This article has been reviewed according to Science X's editorial process and policies. Editors have highlighted the following attributes while ensuring the content's credibility:


peer-reviewed publication

trusted source


Scientists manipulate quantum fluids of light, bringing us closer to next-generation unconventional computing

Future of high-speed unconventional computing nears as scientists manipulate quantum fluids of light
Schematic of a double-dye organic microcavity with two-color excitation profiles creating a polariton condensate in the center of a ring shape. Credit: Anton Putintsev et al./Physical Review Letters

In a quantum leap toward the future of unconventional computing technologies, a team of physicists made an advancement in spatial manipulation and energy control of room-temperature quantum fluids of light, aka polariton condensates, marking a pivotal milestone for the development of high-speed, all-optical polariton logic devices that have long held the key to next-generation unconventional computing, according to a recently published paper in Physical Review Letters.

Polaritons, hybrid particles formed by the coupling of light and matter, are usually described as a quantum fluid of light that one can control through its matter component. Now, researchers have taken a monumental step forward by introducing a novel approach for active spatial control of liquid light condensates at room temperature.

What sets this development apart is the ability to manipulate polariton condensates without relying on the commonly utilized excitation profiles of polaritons. The scientists accomplished this feat by introducing an additional layer of copolymer within the cavity—a weakly coupled layer that remains nonresonant to the cavity mode. This seemingly simple yet incredibly ingenious move has opened the door to a wealth of possibilities.

By partially saturating the in this uncoupled semiconductor layer using a two-color beam excitation, the researchers have enabled ultrafast modulation of the effective refractive index simultaneously with the formation of a polariton condensate. Through the marvel of excited-state absorption, they have unlocked the secrets of locally induced polariton dissipation.

The intricate interplay of these mechanisms, like pieces of a beautifully designed puzzle, has given rise to unparalleled control over the spatial profile, density, and energy of a polariton condensate—all at room temperature.

"This breakthrough ushers in a new era of organic polariton platforms designed to build a strong foundation for the field of liquid light computing at ambient conditions. By taming the fascinating properties of strong light-matter interactions, we can harness the full potential of polaritons and break free from the constraints of traditional cavity architectures. We are witnessing the future of technology unfold before our very eyes," says Anton Putintsev, a research scientist at Skoltech's Laboratory of Hybrid Photonics and the driving mind behind this work.

With this development, scientists now have the power to design all-optical polariton logic devices that harness the benefits of ultrafast microcavity refractive index modulation as another independent, real-time tuning parameter.
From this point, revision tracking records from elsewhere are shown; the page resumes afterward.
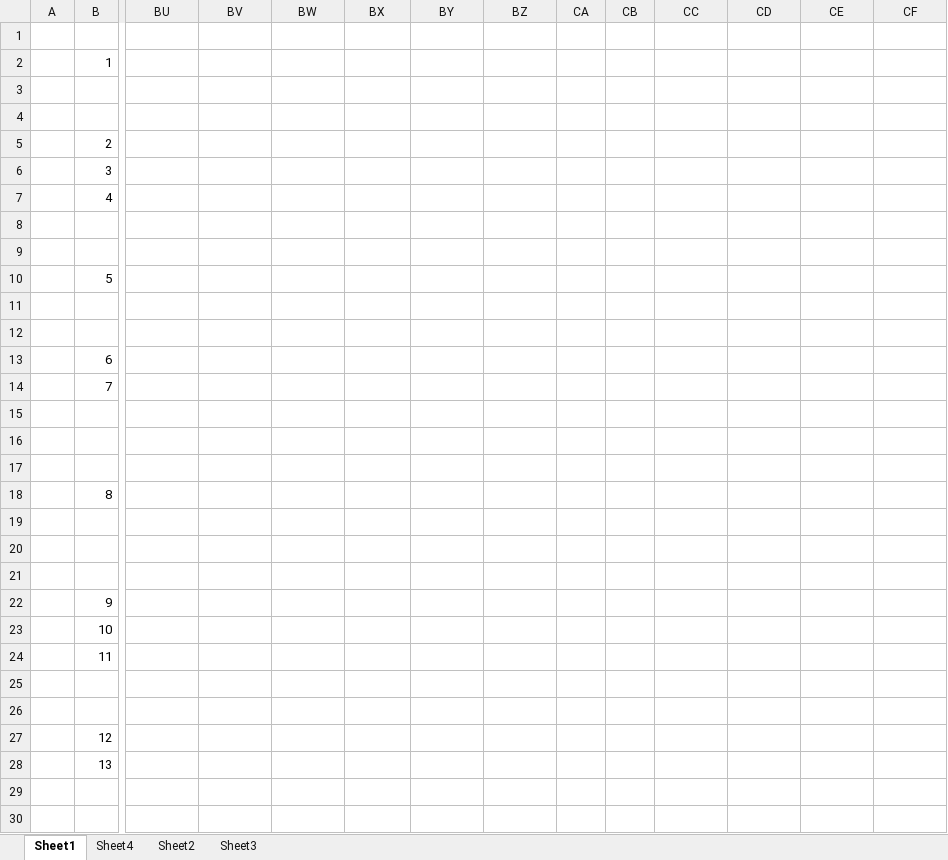
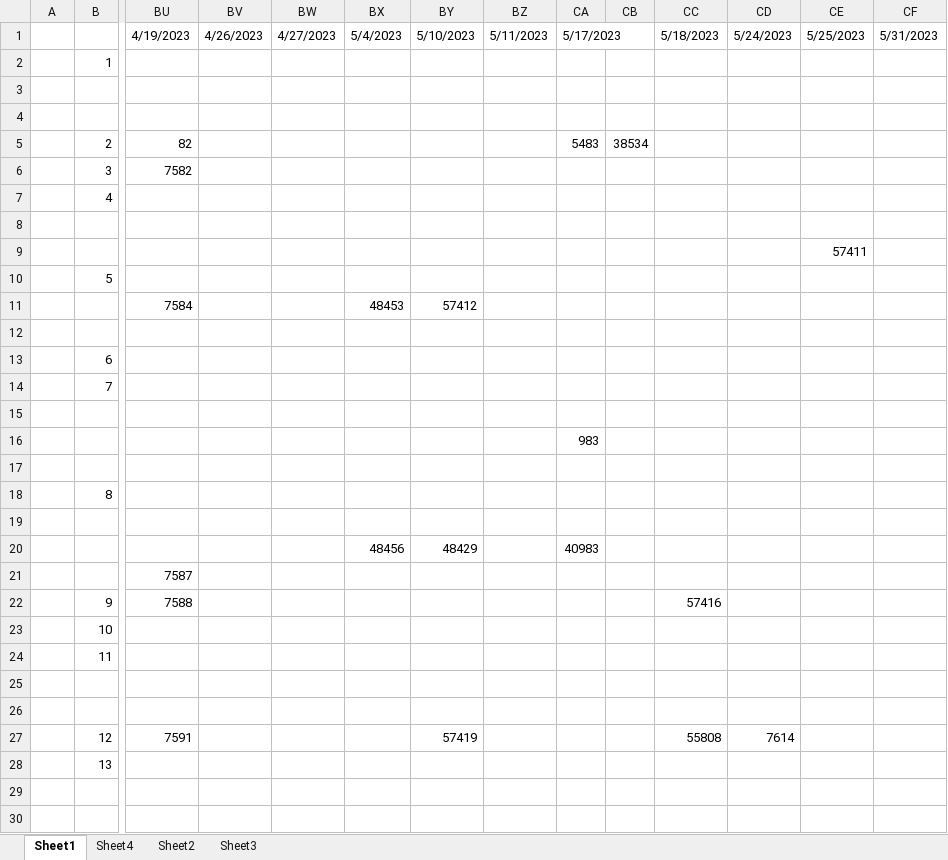
Before and after one commit to Grigorij-Kuzmin/EGE, an Excel workbook: ЕГЭ Григорий Кузьмин.xlsx, sheet Sheet1, drawn as a sheet; only a part is shown, gaps mark what is left out; values as stored, in another font and other column widths than the file's, no cell formats; the diff covers the shown part only; the diff names each change by its address in the sheet, - before the commit and + after, or states it on an @@ line.

```diff
--- a/ЕГЭ Григорий Кузьмин.xlsx (sheet Sheet1)
+++ b/ЕГЭ Григорий Кузьмин.xlsx (sheet Sheet1)
-BU1: (empty)
+BU1: 4/19/2023
-BV1: (empty)
+BV1: 4/26/2023
-BW1: (empty)
+BW1: 4/27/2023
-BX1: (empty)
+BX1: 5/4/2023
-BY1: (empty)
+BY1: 5/10/2023
-BZ1: (empty)
+BZ1: 5/11/2023
-CA1: (empty)
+CA1: 5/17/2023
+CA1:CB1 merged
-CC1: (empty)
+CC1: 5/18/2023
-CD1: (empty)
+CD1: 5/24/2023
-CE1: (empty)
+CE1: 5/25/2023
-CF1: (empty)
+CF1: 5/31/2023
-BU5: (empty)
+BU5: 82
-CA5: (empty)
+CA5: 5483
-CB5: (empty)
+CB5: 38534
-BU6: (empty)
+BU6: 7582
-CE9: (empty)
+CE9: 57411
-BU11: (empty)
+BU11: 7584
-BX11: (empty)
+BX11: 48453
-BY11: (empty)
+BY11: 57412
-CA16: (empty)
+CA16: 983
-BX20: (empty)
+BX20: 48456
-BY20: (empty)
+BY20: 48429
-CA20: (empty)
+CA20: 40983
-BU21: (empty)
+BU21: 7587
-BU22: (empty)
+BU22: 7588
-CC22: (empty)
+CC22: 57416
-BU27: (empty)
+BU27: 7591
-BY27: (empty)
+BY27: 57419
-CC27: (empty)
+CC27: 55808
-CD27: (empty)
+CD27: 7614
```
Also changed, not shown: 28 edited cells elsewhere in this sheet, cell formats, 4 other files.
It also enables the integration of such weakly coupled absorbers in microcavities of a lateral design that has been recently proposed to bring platforms into the plane of a photonic chip circuitry domain.

More information: Anton D. Putintsev et al, Controlling the Spatial Profile and Energy Landscape of Organic Polariton Condensates in Double-Dye Cavities, Physical Review Letters (2023). DOI: 10.1103/PhysRevLett.131.186902
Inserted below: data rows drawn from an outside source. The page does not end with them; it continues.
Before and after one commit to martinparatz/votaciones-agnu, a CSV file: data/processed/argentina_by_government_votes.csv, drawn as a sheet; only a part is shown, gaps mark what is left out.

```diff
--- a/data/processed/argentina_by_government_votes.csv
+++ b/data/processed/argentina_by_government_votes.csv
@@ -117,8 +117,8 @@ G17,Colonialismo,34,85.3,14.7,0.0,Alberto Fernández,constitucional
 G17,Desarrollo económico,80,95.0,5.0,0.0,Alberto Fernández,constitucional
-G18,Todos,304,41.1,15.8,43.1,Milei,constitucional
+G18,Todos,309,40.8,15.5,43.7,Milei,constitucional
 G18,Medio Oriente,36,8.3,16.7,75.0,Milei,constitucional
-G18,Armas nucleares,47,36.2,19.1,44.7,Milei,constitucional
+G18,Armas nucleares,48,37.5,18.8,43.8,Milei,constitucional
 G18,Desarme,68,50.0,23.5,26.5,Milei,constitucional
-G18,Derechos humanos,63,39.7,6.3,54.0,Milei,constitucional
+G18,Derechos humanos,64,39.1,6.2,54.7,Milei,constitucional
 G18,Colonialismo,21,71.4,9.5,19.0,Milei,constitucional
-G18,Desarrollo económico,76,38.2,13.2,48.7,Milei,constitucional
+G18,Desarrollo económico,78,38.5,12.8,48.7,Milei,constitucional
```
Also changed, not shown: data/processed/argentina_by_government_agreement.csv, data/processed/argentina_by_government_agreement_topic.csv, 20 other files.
Journal information: Physical Review Letters

Citation: Scientists manipulate quantum fluids of light, bringing us closer to next-generation unconventional computing (2023, October 31) retrieved 18 July 2024 from
This document is subject to copyright. Apart from any fair dealing for the purpose of private study or research, no part may be reproduced without the written permission. The content is provided for information purposes only.

Explore further
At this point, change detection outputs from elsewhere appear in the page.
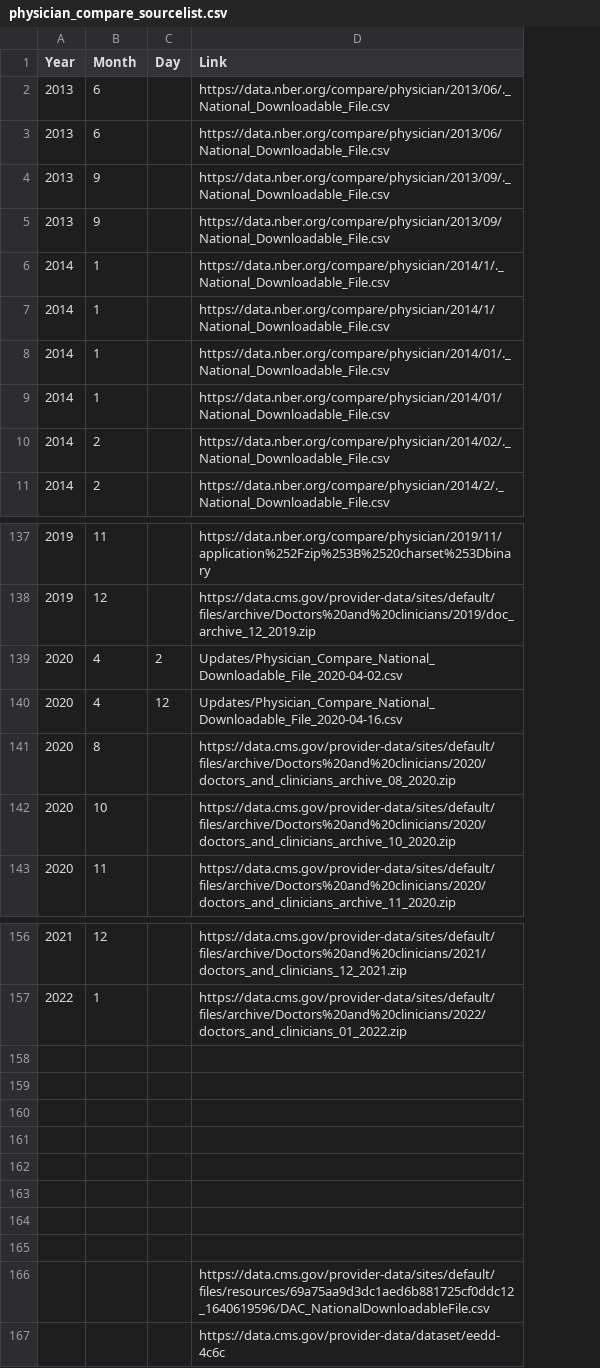
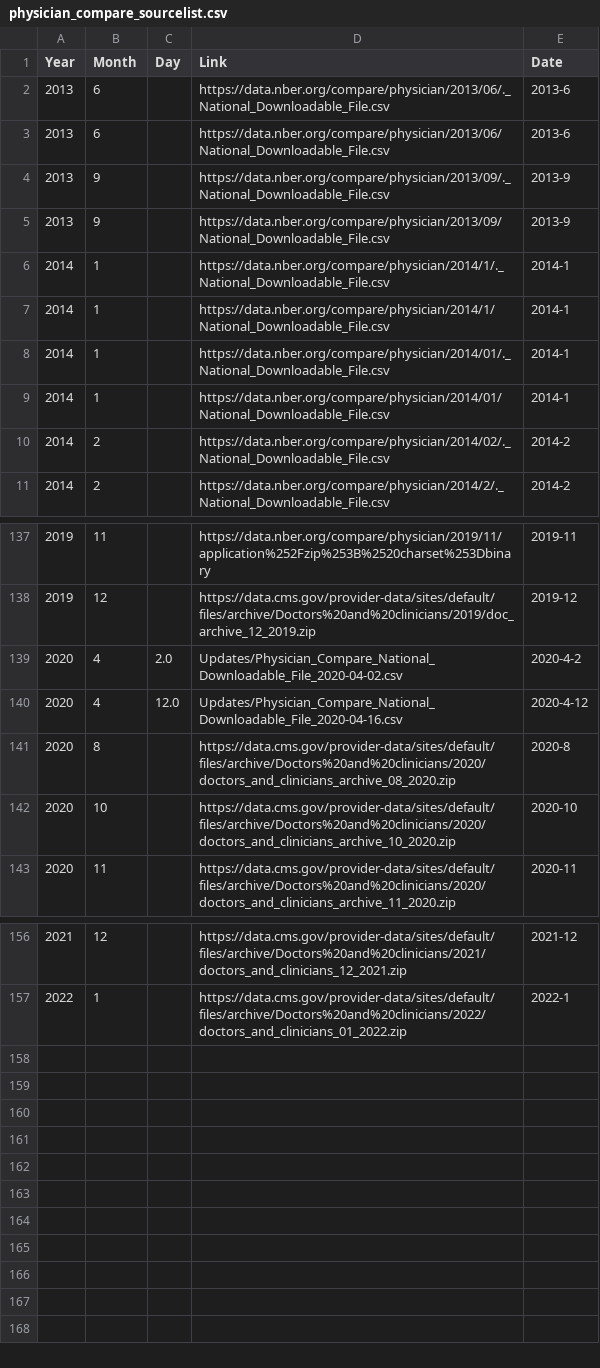
Before and after one commit to akilby/npi, a CSV file: src/npi/data/physician_compare_sourcelist.csv, drawn as a sheet; only a part is shown, gaps mark what is left out; removed rows and columns are numbered as before the commit, all else as after; the diff names each change by its address in the sheet, - before the commit and + after, or states it on an @@ line.

Commit message:
reformatting pc sourcelist'

```diff
--- a/src/npi/data/physician_compare_sourcelist.csv
+++ b/src/npi/data/physician_compare_sourcelist.csv
+column E (Date), rows 2-11: 2013-6 | 2013-6 | 2013-9 | 2013-9 | 2014-1 | 2014-1 | 2014-1 | 2014-1 | 2014-2 | 2014-2; rows 137-143: 2019-11 | 2019-12 | 2020-4-2 | 2020-4-12 | 2020-8 | 2020-10 | 2020-11; rows 156-157: 2021-12 | 2022-1
-C139 (Day): 2
+C139 (Day): 2.0
-C140 (Day): 12
+C140 (Day): 12.0
-row 158: (empty)
-row 159: (empty)
-row 160: (empty)
-row 161: (empty)
-row 162: (empty)
-row 163: (empty)
-row 164: (empty)
-row 165: (empty)
-row 166:  |  |  | https://data.cms.gov/provider-data/sites/default/files/resources/69a75aa9d3dc1aed6b881725cf0ddc12_1640619596/DAC_NationalDownloadableFile.csv
-row 167:  |  |  | https://data.cms.gov/provider-data/dataset/eedd-4c6c
```
Also changed, not shown: 1 other file.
Manipulating nonlinear exciton polaritons in a WS2 monolayer with artificial lattices


Feedback to editors